(Web page revision data)
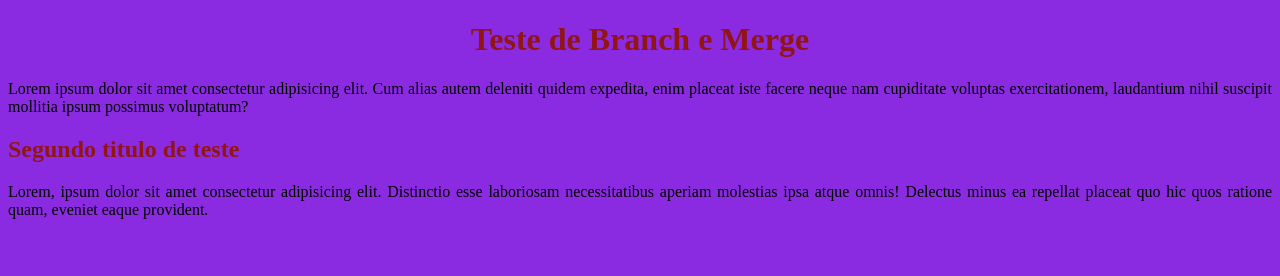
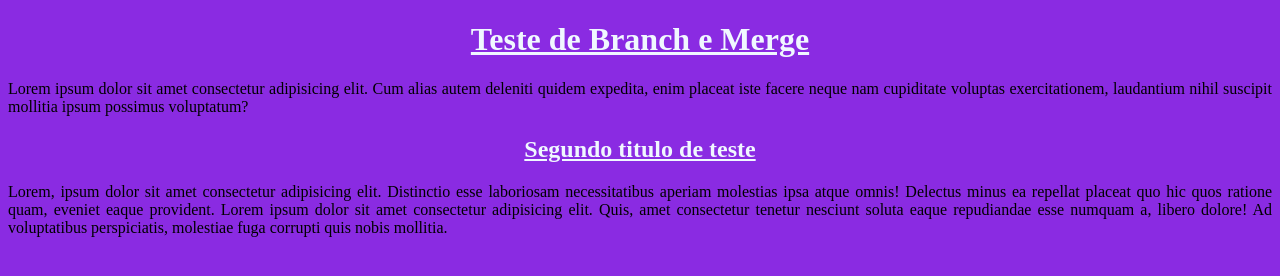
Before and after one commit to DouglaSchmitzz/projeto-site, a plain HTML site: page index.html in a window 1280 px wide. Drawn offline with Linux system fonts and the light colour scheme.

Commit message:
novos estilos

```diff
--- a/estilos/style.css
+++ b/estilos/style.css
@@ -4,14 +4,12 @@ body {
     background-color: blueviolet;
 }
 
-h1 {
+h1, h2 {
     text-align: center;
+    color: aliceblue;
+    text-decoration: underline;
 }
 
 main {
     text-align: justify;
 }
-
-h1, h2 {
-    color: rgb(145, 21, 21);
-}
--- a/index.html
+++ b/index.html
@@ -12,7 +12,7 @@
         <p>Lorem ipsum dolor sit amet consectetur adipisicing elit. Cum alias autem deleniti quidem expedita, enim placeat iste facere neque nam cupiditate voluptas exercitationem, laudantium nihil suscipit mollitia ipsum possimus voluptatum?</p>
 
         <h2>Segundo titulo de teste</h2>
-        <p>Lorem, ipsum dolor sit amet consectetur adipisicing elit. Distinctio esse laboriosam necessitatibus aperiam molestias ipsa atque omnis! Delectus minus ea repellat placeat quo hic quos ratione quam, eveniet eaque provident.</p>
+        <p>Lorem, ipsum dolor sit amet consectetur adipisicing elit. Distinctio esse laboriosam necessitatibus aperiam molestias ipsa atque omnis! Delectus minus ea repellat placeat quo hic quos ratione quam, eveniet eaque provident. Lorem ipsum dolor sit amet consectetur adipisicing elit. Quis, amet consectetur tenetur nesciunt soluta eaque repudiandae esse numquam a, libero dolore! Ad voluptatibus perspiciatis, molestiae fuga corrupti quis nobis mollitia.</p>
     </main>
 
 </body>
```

==

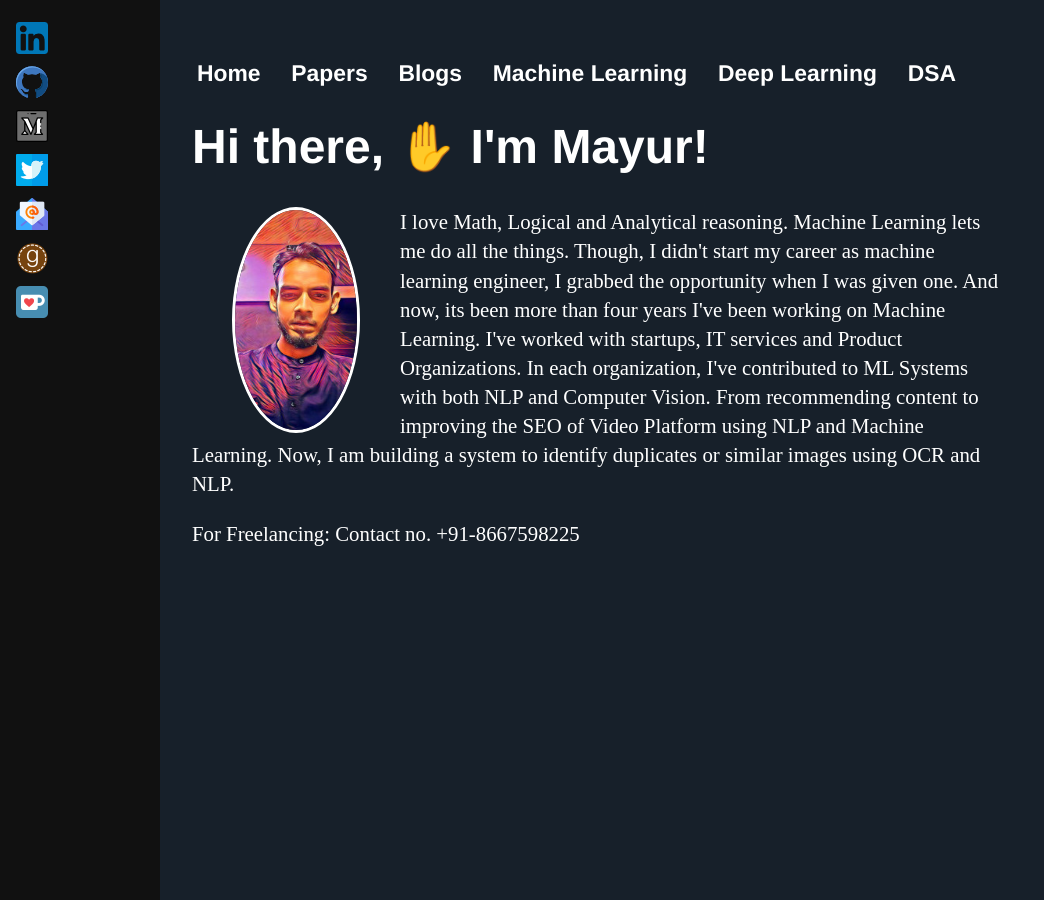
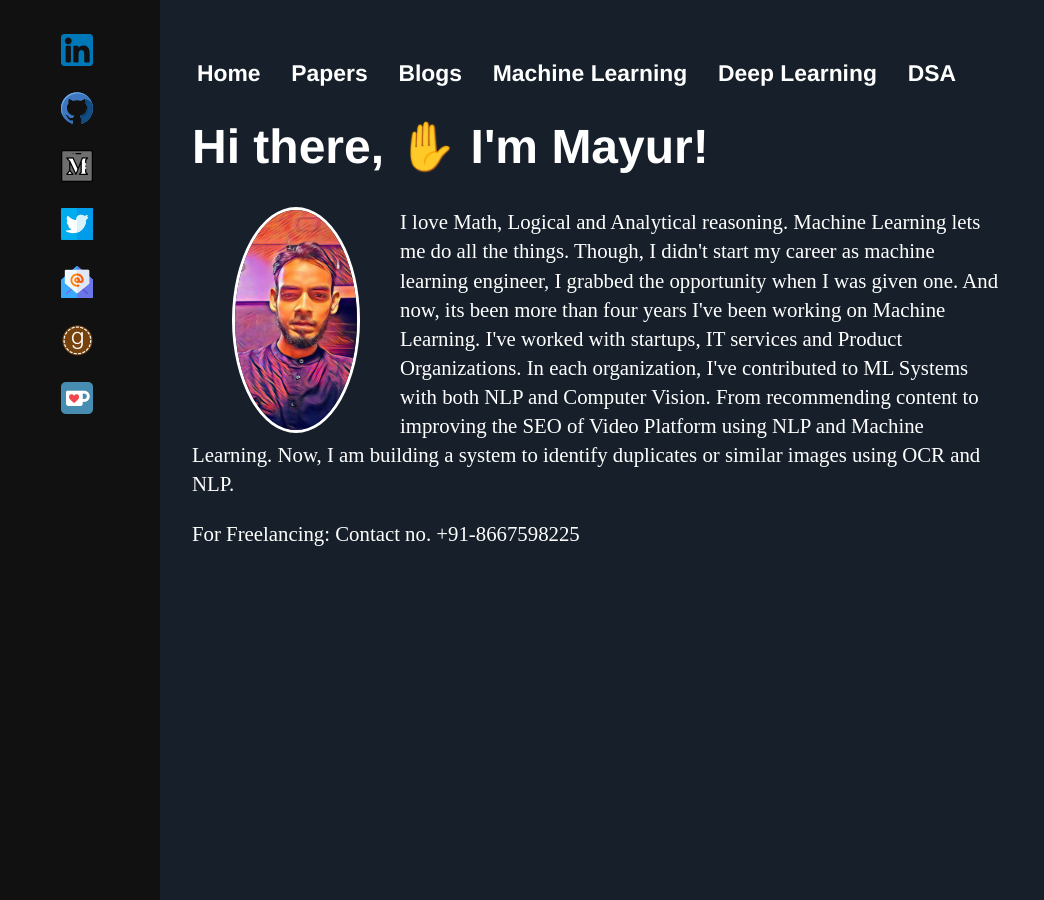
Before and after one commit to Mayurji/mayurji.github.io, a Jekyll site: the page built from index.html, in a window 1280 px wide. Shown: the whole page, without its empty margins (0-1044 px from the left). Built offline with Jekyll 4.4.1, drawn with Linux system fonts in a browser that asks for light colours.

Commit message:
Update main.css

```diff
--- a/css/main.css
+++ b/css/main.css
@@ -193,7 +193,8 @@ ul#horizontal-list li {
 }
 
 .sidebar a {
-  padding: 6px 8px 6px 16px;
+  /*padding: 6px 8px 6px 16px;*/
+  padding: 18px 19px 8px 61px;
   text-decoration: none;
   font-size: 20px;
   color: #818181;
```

==

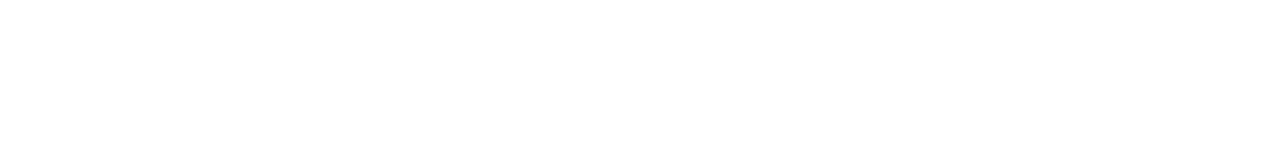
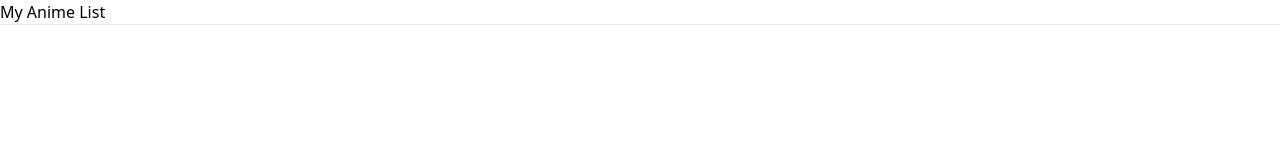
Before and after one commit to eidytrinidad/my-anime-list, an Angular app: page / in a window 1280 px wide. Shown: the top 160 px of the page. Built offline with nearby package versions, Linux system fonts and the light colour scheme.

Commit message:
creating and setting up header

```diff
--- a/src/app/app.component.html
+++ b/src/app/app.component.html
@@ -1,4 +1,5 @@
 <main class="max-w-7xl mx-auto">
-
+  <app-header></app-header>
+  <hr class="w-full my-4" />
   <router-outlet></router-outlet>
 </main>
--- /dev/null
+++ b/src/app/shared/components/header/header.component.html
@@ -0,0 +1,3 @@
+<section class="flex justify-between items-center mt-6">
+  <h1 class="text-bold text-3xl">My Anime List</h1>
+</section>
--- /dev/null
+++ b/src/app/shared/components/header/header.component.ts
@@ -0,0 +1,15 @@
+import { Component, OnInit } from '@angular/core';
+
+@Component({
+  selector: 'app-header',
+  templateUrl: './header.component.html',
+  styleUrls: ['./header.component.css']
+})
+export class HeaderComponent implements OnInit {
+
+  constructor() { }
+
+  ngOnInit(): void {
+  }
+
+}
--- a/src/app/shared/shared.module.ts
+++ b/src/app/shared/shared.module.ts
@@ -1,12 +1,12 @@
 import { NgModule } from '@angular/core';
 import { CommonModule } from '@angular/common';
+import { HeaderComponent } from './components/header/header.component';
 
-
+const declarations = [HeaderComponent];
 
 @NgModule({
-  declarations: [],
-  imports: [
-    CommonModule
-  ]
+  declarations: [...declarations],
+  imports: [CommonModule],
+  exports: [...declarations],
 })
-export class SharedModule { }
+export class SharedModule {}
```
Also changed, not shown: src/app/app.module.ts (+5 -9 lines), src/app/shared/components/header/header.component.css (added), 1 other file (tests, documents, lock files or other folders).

YOUR TASK
Give a single number: the count of lines above that include the word "HeaderComponent".

ANSWER TO THE EXERCISE
3